That supply-demand-chicken-egg mystery will always fog the intersection of art and commerce, so here’s a tidy way to think about this particular moment in pop history: If “Fancy” is the only hip-hop single you purchased last year, you’re an unwitting participant in a tacitly racist marketplace that will not change what it’s selling until we all change what we’re buying.

Yes, audiences will always harbor a desire to see themselves reflected in the music they consume, but the greatest art should also nurture our empathy. It should encourage us to connect with the humanity of experiences separate from our own. We should always be making room for those kinds of experiences — especially when we’re picking winners.

What Richards fails to take into account is that the majority of America is still White, and those people would like still like to “see themselves reflected in the music they consume.” It’s very hard to rail against the inherent nature of capitalism from your sheltered perch at the Washington Post and demand the average American to be less racist in their tastes.

What this reveals is a crack in the universal desire for monoculture. America’s chattering class is very insistent that everyone in this country mix, mingle, and amalgamate—but get furious when the natural product of that tops the pop charts. Iggy Azalea is the Frankenstein Monster of monoculture. A White woman doing her best to be black (even exclusively dating black dudes) and forgoing her own race for that of another should be celebrated by these fools. If race is a social construct, who’s to say Ms. Azalea isn’t black? And isn’t it grand that a White woman would degrade herself in such a way, all thanks to a culture heavily promoted to every part of the world Whites inhabit?

You would think she would cut the perfect hero for postmodern America. But the postmodernists refuse to crown her. These very same elites who jizz all over National Geographic’s “Faces of 2050” are horrified by the abysmal quality of the culture those faces would produce. But they can’t have their cake and eat it, too. The “black urbanity” that served as the incubator for rap can no longer compete with the more commercially-appealing sounds produced by the likes of Azalea. The same free market that has trampled the traditional culture of Europe will also relegate “authentic” rap to a ghetto of another kind.

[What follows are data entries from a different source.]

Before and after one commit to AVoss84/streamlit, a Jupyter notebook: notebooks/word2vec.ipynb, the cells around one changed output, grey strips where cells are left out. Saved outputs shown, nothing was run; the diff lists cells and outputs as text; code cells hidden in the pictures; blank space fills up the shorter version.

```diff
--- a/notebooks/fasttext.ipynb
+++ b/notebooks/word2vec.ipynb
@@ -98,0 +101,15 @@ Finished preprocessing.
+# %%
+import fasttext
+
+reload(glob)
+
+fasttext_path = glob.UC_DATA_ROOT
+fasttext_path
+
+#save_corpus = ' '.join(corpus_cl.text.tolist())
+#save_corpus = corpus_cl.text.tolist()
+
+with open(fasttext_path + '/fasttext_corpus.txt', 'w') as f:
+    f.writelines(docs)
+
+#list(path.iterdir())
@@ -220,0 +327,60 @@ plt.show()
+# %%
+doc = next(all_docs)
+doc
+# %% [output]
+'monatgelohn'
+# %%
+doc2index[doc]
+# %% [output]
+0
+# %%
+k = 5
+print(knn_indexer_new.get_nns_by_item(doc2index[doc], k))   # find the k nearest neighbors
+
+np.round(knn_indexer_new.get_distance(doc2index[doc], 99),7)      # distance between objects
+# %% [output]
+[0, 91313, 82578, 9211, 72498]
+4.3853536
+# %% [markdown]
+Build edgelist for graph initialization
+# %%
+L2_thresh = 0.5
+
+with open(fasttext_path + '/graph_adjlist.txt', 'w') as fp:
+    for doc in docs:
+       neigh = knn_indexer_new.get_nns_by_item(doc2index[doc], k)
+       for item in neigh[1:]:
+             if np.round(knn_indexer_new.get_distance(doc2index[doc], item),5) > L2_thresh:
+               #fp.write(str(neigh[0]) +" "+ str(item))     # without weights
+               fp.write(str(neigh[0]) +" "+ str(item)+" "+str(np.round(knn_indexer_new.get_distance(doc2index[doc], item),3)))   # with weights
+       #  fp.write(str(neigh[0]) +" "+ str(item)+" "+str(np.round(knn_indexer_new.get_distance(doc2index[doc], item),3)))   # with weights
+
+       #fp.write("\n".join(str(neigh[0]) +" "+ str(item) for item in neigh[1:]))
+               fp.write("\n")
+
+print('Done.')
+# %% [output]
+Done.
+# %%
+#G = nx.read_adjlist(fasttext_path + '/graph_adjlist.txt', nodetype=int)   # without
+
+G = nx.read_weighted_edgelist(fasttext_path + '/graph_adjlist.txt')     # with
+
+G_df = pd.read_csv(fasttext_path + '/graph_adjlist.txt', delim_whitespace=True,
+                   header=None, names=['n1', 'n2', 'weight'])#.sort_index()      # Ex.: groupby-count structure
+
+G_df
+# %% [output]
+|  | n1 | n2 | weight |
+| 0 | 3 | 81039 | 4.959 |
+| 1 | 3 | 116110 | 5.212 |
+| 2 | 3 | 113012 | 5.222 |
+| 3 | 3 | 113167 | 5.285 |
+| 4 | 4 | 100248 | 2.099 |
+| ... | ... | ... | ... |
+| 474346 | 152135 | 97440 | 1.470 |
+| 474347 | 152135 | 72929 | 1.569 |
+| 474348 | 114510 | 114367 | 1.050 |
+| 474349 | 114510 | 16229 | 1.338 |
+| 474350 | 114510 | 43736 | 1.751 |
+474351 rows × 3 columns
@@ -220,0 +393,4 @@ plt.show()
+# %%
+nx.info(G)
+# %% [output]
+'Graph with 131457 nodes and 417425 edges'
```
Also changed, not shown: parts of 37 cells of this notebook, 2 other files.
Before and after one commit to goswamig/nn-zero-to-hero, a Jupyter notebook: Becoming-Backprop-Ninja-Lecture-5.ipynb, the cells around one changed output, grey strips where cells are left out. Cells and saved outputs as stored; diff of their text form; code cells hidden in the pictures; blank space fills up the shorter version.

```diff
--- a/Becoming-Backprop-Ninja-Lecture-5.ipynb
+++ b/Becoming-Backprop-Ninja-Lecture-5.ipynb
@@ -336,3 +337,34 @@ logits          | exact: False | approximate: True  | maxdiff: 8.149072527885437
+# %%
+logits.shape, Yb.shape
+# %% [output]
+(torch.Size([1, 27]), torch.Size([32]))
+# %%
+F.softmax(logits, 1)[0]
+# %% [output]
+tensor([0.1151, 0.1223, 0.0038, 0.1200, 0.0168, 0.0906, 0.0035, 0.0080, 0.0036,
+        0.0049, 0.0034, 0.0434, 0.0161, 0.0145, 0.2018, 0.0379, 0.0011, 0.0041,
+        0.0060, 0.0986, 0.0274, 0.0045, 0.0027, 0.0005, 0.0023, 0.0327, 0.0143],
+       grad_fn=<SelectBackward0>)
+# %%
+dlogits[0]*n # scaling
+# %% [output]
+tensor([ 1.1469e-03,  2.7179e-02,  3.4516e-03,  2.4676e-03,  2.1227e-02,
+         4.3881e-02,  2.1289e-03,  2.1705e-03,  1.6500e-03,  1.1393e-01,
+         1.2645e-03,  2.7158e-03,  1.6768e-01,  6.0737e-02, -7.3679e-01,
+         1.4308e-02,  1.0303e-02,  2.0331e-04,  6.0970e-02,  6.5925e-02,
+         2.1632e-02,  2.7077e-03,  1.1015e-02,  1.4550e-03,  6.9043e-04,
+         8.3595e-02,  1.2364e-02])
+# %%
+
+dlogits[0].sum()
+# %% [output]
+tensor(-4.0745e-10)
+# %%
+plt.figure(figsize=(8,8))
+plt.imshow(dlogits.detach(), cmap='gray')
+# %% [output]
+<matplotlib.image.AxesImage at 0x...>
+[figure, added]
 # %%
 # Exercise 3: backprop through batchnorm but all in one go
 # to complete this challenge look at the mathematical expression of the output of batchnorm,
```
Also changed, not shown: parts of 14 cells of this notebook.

That’s the reality of monoculture though. It’s also the nature of our current free market. If our society has spent years encouraging the denizens of this state to enjoy the worst garbage imaginable and to “open up their ears” to foreign sounds, Azalea is the natural result. A multiracial America will ignore Miles Davis and Public Enemy in favor of Ke$ha and Miley Cyrus.

If you want genuine artistic expressions of quality, demand an ethnostate. Otherwise, enjoy the next monstrosity coming to your radio dial.